-- Directions --
Whenever a line carries the word "file", pull it out of the entries.

-- Supplied records follows --

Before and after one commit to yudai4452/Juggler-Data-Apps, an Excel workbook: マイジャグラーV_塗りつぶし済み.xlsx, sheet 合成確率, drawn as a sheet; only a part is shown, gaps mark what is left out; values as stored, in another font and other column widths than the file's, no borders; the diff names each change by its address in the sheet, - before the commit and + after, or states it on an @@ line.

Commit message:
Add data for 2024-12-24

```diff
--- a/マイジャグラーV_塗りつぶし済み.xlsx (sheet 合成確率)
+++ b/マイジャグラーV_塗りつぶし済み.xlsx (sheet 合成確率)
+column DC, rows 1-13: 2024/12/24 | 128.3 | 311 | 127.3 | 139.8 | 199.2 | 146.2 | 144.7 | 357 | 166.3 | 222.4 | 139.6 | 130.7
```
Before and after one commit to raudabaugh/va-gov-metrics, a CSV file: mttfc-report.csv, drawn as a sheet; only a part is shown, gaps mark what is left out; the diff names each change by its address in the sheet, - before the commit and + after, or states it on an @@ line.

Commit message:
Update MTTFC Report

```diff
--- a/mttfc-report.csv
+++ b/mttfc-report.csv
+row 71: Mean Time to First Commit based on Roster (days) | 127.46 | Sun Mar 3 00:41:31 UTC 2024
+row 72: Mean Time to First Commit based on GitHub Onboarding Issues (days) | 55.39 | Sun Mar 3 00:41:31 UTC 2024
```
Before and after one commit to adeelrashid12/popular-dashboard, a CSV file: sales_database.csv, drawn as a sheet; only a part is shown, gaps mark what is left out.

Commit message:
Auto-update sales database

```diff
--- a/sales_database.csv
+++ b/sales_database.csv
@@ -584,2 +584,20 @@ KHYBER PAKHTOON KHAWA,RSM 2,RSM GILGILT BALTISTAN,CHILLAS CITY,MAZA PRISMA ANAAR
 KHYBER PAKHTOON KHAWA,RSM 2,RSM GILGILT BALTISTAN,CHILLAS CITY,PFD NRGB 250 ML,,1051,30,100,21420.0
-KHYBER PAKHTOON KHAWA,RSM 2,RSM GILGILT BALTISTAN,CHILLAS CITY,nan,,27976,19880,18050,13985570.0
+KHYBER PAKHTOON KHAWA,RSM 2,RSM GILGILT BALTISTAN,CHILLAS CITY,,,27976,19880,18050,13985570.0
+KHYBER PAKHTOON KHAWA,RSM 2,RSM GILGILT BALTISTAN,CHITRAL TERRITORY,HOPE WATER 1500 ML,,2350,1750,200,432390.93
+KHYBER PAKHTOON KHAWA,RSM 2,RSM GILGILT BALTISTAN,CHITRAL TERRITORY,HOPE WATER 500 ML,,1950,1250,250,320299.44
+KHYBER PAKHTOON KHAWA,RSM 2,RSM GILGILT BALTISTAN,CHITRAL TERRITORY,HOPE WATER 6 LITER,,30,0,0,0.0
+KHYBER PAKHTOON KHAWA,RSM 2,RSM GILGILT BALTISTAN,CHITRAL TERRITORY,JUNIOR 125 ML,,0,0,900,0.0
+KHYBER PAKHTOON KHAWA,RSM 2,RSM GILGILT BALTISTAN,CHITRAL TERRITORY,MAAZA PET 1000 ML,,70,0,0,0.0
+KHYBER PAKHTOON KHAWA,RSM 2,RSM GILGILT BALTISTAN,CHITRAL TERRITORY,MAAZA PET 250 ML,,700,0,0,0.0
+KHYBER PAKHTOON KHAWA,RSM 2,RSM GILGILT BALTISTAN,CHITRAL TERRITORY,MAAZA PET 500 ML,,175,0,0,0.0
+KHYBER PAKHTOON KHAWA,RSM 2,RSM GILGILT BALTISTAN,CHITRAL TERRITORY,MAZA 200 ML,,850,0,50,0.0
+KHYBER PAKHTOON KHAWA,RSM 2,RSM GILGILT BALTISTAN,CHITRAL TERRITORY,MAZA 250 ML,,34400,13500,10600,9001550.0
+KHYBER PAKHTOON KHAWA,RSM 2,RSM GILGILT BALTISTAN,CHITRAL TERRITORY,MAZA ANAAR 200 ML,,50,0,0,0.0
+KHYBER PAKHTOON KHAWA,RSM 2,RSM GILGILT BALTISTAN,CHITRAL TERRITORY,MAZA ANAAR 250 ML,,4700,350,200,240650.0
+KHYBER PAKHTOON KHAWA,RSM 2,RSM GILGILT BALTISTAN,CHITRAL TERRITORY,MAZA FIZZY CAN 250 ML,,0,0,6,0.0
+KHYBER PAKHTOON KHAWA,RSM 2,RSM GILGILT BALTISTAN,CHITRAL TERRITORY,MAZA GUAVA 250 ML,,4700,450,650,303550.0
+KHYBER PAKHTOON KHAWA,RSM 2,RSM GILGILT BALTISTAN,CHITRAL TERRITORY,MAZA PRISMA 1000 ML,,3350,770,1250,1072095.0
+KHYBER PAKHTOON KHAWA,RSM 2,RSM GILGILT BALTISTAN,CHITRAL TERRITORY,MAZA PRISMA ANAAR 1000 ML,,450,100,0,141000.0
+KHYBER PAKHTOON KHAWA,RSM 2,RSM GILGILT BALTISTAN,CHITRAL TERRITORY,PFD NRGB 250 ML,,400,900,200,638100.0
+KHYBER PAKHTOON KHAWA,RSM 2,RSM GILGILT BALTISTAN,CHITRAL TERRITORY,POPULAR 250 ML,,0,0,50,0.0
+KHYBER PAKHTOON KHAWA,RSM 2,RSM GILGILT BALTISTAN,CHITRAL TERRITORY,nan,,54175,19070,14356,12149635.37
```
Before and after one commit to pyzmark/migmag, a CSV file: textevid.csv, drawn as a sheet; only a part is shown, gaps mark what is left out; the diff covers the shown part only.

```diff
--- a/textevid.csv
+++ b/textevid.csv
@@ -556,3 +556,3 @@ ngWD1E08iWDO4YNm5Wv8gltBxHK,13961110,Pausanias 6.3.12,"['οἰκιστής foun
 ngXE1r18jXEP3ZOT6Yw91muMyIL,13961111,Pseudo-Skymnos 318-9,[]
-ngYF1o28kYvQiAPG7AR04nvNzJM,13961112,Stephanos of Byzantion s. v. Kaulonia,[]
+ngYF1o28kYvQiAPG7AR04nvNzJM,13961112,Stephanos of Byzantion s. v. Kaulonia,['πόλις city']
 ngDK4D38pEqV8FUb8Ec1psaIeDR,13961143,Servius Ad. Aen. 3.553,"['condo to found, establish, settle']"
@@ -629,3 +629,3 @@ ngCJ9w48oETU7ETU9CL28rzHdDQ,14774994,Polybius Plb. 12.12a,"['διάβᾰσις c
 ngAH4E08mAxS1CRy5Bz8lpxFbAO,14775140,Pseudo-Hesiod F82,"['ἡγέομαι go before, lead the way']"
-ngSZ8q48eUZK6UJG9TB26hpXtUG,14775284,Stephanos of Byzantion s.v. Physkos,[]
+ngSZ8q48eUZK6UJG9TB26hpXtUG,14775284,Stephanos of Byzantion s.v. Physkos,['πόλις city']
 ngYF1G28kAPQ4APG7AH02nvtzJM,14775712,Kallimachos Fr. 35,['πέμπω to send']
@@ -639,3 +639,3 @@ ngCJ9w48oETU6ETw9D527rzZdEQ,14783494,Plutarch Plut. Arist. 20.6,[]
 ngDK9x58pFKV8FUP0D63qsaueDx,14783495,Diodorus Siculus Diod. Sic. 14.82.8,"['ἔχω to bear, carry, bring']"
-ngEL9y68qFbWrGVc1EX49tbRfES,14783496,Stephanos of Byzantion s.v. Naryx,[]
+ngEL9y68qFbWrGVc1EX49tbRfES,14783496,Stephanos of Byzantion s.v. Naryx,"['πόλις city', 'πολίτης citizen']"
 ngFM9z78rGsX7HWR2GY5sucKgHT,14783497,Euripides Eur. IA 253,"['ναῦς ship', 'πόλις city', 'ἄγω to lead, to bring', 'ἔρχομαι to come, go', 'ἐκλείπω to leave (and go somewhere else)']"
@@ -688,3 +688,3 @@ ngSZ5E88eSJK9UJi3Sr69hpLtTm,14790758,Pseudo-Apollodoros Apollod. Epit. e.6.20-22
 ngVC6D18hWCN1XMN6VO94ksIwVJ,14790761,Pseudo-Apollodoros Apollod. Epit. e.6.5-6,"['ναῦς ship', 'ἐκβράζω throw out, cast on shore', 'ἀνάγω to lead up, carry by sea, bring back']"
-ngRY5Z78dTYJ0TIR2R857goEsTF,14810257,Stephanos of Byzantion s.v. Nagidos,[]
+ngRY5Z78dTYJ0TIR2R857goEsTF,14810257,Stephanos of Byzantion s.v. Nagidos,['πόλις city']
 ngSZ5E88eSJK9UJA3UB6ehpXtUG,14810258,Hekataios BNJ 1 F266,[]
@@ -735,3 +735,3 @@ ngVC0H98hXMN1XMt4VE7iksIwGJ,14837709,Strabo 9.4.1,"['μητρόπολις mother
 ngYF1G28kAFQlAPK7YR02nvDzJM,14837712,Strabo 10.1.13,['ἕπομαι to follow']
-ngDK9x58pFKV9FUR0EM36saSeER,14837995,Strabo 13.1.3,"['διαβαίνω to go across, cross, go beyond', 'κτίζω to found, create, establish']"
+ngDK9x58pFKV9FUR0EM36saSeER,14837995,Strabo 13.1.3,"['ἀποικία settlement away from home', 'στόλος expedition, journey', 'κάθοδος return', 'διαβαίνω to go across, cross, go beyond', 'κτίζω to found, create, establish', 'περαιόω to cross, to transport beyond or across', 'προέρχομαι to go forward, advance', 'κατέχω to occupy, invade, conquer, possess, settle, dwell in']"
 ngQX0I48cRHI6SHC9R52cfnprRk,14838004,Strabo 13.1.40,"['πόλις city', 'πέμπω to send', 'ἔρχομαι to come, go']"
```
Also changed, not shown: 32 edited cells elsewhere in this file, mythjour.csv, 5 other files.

-- Supplied records concluded --

-- Written answer --
Before and after one commit to yudai4452/Juggler-Data-Apps, an Excel workbook: マイジャグラーV_塗りつぶし済み.xlsx, sheet 合成確率, drawn as a sheet; only a part is shown, gaps mark what is left out; values as stored, in another font and other column widths than the file's, no borders; the diff names each change by its address in the sheet, - before the commit and + after, or states it on an @@ line.
Before and after one commit to raudabaugh/va-gov-metrics, a CSV file: mttfc-report.csv, drawn as a sheet; only a part is shown, gaps mark what is left out; the diff names each change by its address in the sheet, - before the commit and + after, or states it on an @@ line.
Before and after one commit to adeelrashid12/popular-dashboard, a CSV file: sales_database.csv, drawn as a sheet; only a part is shown, gaps mark what is left out.
Before and after one commit to pyzmark/migmag, a CSV file: textevid.csv, drawn as a sheet; only a part is shown, gaps mark what is left out; the diff covers the shown part only.
Also changed, not shown: 32 edited cells elsewhere in this file, mythjour.csv, 5 other files.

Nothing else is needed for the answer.